▸ To do:
Make an exact copy of all the entries, but do not reproduce the pictures.

(Itemized modification records)
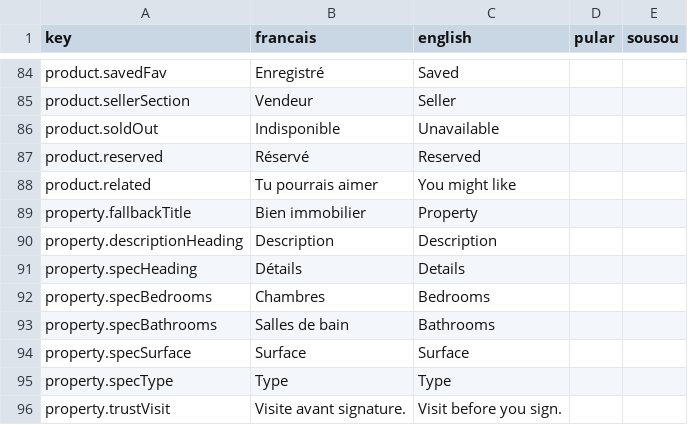
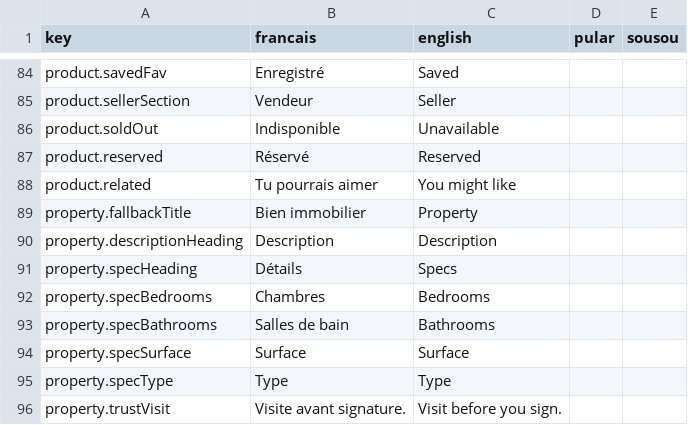
Before and after one commit to ProgixDev/linky-mobile, a CSV file: linky-translations.csv, drawn as a sheet; only a part is shown, gaps mark what is left out; the diff covers the shown part only.

```diff
--- a/linky-translations.csv
+++ b/linky-translations.csv
@@ -90,3 +90,3 @@ property.fallbackTitle,Bien immobilier,Property,,
 property.descriptionHeading,Description,Description,,
-property.specHeading,Détails,Details,,
+property.specHeading,Détails,Specs,,
 property.specBedrooms,Chambres,Bedrooms,,
```
Also changed, not shown: 47 added rows elsewhere in this file, 6 other files.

▸ Answer for the task:
Before and after one commit to ProgixDev/linky-mobile, a CSV file: linky-translations.csv, drawn as a sheet; only a part is shown, gaps mark what is left out; the diff covers the shown part only.

```diff
--- a/linky-translations.csv
+++ b/linky-translations.csv
@@ -90,3 +90,3 @@ property.fallbackTitle,Bien immobilier,Property,,
 property.descriptionHeading,Description,Description,,
-property.specHeading,Détails,Details,,
+property.specHeading,Détails,Specs,,
 property.specBedrooms,Chambres,Bedrooms,,
```
Also changed, not shown: 47 added rows elsewhere in this file, 6 other files.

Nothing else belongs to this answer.